When we suggest that “writing works,“ we are joined in a collective mindset, believing that the act of putting pen to paper becomes an art that opens many arteries to greater understanding of self and the world that each of us inhabits. Writing can be as freeing as it is frustrating; it can make you feel like a genius one minute and an idiot the next. But if you invest your authentic self into the process? It works. Writing works the muscles of your soul, making your mind expand and your heart explode. Writing can capture a moment of simplicity that takes the reader on a ride through the senses. Take, for example, Jim’s Whitrock’s breif glimpse of a sensorial memory so vivid that it jumps off the page.
I was outside pulling weeds; the ground was soft and the weeds came up easily as I yanked them out by the roots. The moist soil smelled rich and pleasant. From another realm, I sensed a divine wafting—yeast, warmth, and pleasant freshness that likely could only come from an oven. I dropped the long grass with its dirt bulb root and rose to scurry into the house. I rushed into the bathroom, washed my hands, hurried into the kitchen to see that my mother had just opened the oven door and had emptied two large loaves of heaven-sent bread from their loaf pans onto a cotton dishcloth (which had been made from grain feed sacks which Dad had used to feed the horses). “Would you like to slice off a heel?” she teased, knowing that the heel was my favorite part. I picked up the sharp knife and cut into the end of the loaf, slathered on a slushy gob of butter, and bit into a taste that was out of this world.
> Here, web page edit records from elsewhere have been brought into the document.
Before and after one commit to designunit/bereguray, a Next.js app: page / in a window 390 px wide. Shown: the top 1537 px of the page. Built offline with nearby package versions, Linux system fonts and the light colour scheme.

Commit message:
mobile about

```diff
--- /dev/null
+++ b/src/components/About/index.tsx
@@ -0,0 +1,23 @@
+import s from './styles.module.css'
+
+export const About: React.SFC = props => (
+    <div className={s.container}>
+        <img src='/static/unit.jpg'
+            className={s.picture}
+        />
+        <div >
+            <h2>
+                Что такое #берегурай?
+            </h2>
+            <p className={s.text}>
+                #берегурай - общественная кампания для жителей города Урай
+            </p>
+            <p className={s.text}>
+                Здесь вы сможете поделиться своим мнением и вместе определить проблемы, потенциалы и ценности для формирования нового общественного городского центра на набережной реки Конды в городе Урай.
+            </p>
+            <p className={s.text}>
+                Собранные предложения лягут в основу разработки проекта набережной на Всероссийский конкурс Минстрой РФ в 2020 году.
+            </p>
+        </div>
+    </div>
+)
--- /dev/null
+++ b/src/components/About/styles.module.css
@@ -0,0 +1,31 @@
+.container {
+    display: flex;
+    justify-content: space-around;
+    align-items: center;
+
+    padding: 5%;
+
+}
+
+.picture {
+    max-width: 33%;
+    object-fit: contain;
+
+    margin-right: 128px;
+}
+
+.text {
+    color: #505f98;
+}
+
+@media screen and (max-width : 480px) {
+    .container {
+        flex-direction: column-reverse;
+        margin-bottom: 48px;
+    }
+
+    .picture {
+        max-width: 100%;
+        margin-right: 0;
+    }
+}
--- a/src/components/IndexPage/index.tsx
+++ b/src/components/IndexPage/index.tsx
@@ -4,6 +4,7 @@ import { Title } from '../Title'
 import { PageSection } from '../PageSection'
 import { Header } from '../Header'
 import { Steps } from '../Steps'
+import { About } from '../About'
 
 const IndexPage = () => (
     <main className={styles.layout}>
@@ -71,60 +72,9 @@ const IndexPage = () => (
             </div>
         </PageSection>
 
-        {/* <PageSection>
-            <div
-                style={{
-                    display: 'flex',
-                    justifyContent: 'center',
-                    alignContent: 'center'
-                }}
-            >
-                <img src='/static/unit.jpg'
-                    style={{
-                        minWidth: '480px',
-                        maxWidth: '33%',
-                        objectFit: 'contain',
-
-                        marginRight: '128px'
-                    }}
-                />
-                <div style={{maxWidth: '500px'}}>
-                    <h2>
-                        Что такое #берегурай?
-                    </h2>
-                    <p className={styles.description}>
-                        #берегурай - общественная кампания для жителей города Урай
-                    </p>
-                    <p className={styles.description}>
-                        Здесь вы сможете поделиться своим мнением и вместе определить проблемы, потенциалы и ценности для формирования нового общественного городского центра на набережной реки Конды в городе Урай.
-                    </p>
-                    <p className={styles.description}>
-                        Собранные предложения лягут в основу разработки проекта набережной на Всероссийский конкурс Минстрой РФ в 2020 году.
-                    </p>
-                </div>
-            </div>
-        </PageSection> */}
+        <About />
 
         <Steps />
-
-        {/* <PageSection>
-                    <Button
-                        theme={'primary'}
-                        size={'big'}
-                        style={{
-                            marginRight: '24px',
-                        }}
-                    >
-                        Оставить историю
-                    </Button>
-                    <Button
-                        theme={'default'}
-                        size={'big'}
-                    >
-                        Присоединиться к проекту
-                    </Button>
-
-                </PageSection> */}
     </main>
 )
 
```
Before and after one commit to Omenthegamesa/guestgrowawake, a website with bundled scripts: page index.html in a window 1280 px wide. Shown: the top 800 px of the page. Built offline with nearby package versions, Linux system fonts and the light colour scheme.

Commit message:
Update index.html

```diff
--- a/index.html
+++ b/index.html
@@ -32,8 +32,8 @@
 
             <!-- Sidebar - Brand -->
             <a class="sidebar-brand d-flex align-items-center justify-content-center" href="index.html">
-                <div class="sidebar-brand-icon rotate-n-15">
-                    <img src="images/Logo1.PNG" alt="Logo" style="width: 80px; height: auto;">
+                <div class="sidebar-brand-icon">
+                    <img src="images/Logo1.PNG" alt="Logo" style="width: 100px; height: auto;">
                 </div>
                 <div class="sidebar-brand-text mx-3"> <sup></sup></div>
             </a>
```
I don’t know about you but it makes my mouth water. And so might our first full-length pieces about the art of kissing, delivered by Nick and Nicholas. Whether, like Nicholas and Nicky, you are examining the sumptuousness of a kiss or, like Jim, refusing to believe that death is final—our Housing Works writers are in a mode of discovery, allowing the story to tell itself, as they reveal themselves (whether the story is autoiographical or not).Barth creates a yarn that recalls a mid-Century John Cheever short story, loaded with enough ambiguity to make us yearn for more. Finally, note the rich complexities of faith (spelled with or without the f) as interpreted intellectually by Ramon and emotionally by Brenda. Both writers approach the word with a unique perspective, presented in a distinct style.